The comprehensive study was presented to the Faculty Council on Nov. 3 after several campus groups that deal with gender equity approached the chancellor and the provost in 2001, asking for an examination of salary disparities at UNC-CH. The full report's results were made available Wednesday.
Executive Associate Provost Bernadette Gray-Little worked with Lynn Williford, associate provost and director of institutional research, to conduct the study, using methods applied in similar analyses at institutions like N.C. State and Duke universities.
What makes this study different from similar salary analyses done at UNC-CH is that it is a campuswide study, including the clinical areas of the schools of Dentistry and Medicine, and includes non-tenure track faculty.
Provost Robert Shelton said the first thing that needs to be done is to examine the results of individual departments to find out why the disparity is there.
The study shows that about 80 percent of the disparity is due to variables included in the study, such as years at the University and rank.
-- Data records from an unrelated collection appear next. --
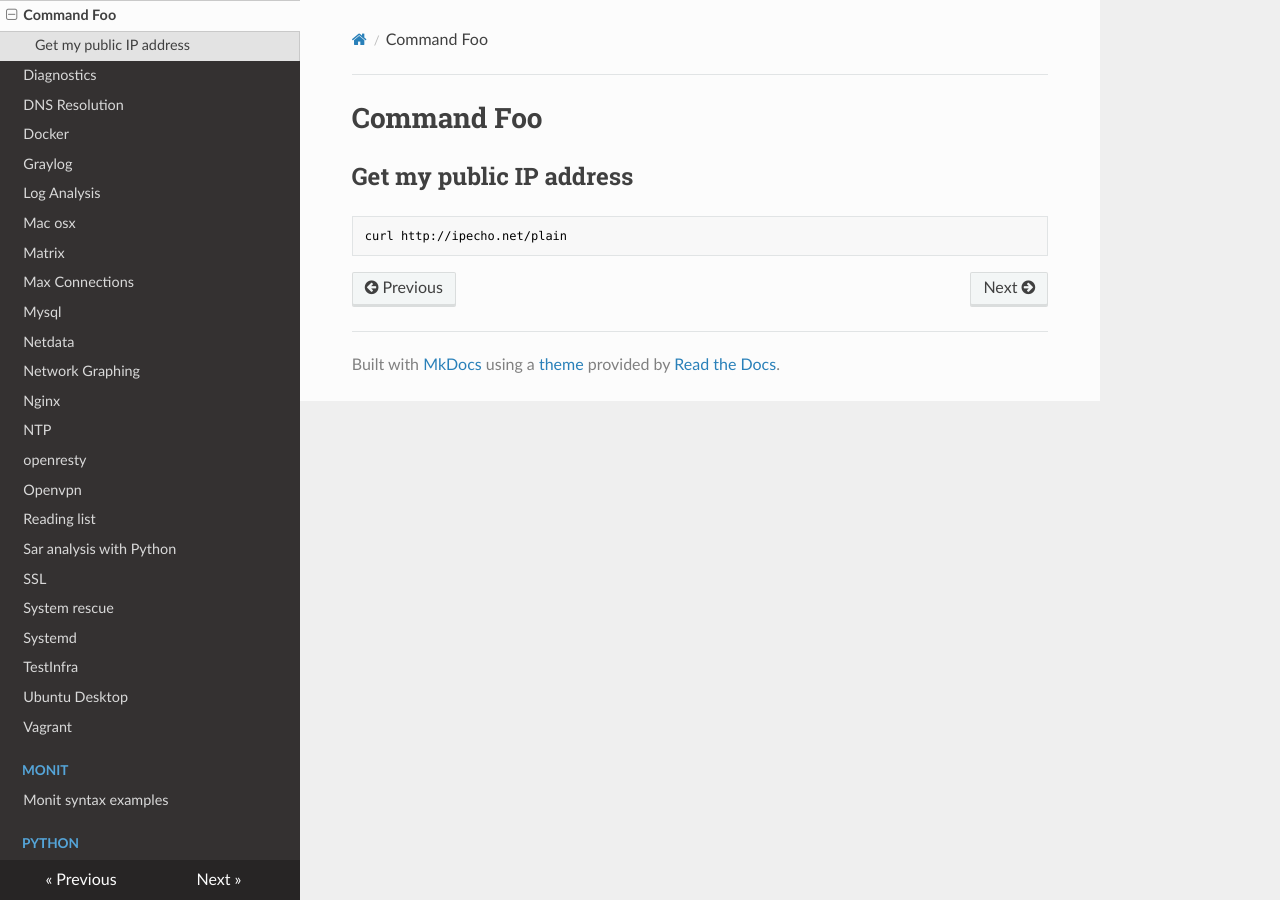
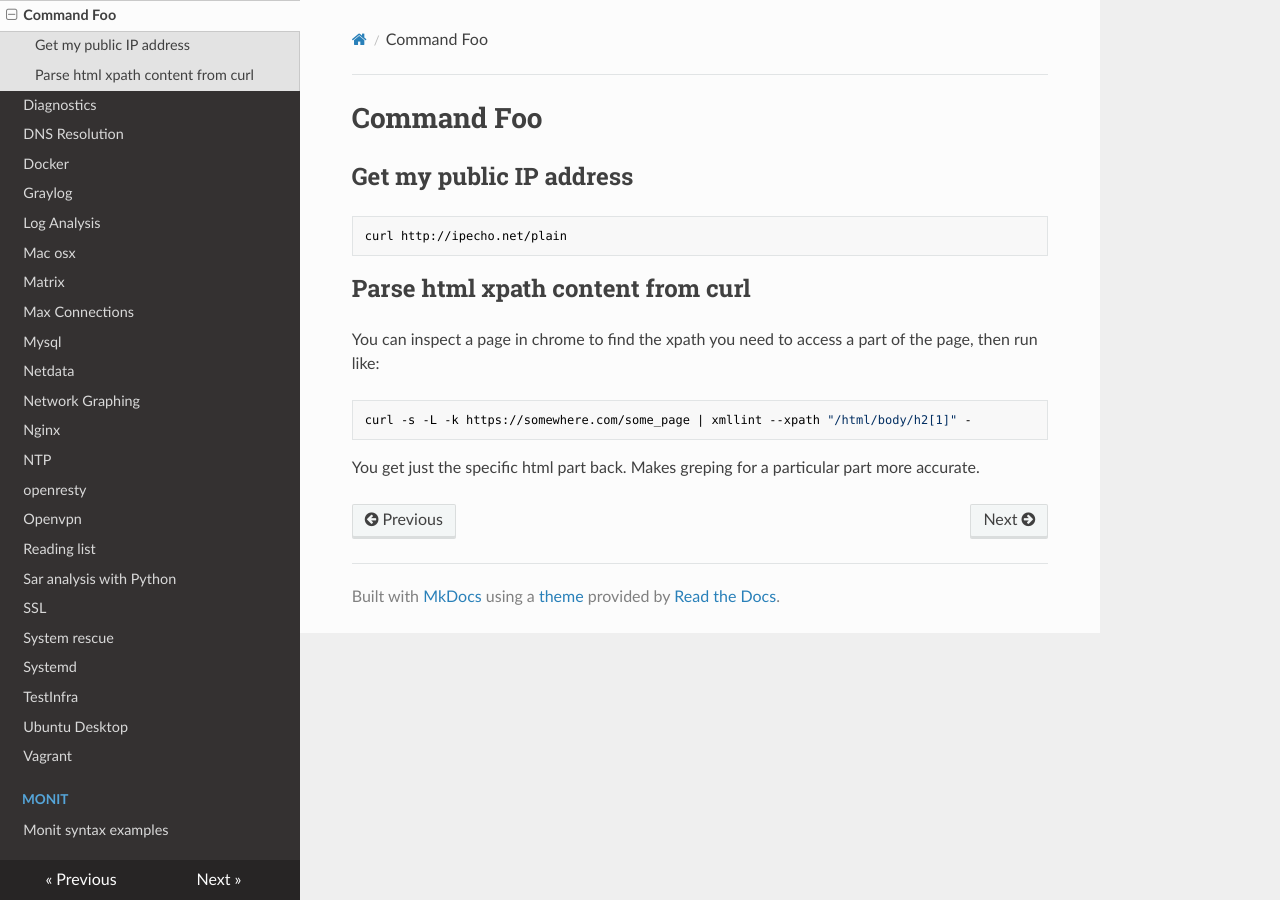
Before and after one commit to eagleeyec/icwiki, an MkDocs documentation site: the page built from docs/command_foo.md, in a window 1280 px wide. Built offline with MkDocs 1.6.1, drawn with Linux system fonts in a browser that asks for light colours; nearby versions of some CDN libraries.

Commit message:
Adding curl xmllint example

```diff
--- a/docs/command_foo.md
+++ b/docs/command_foo.md
@@ -3,3 +3,11 @@
 ## Get my public IP address
 
     curl http://ipecho.net/plain
+
+## Parse html xpath content from curl
+
+You can inspect a page in chrome to find the xpath you need to access a part of the page, then run like:
+
+    curl -s -L -k https://somewhere.com/some_page | xmllint --xpath "/html/body/h2[1]" -
+
+You get just the specific html part back. Makes greping for a particular part more accurate.
```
But about 15 percent to 20 percent of the disparity is unexplained.
One theory behind the discrepancy is the idea that women aren't as likely to leave or to threaten to leave for better salaries as are men. Risa Palm, dean of the College of Arts and Sciences, where men receive $1,169 more than women, said that while women sometimes do not threaten to leave, this shouldn't be the case.
"One of the issues is that after a certain period, the longer you stay at the University, the more your salary is damaged," Palm said.
Etta Pisano, chairwoman of the UNC-CH Committee on the Status of Women, said one reason women are less likely to threaten to leave is because many want to raise families. There is no excuse to underpay faculty based on these circumstances, she said.
"There are ways to make both men and women more comfortable in the stage of their careers where they want to start a family."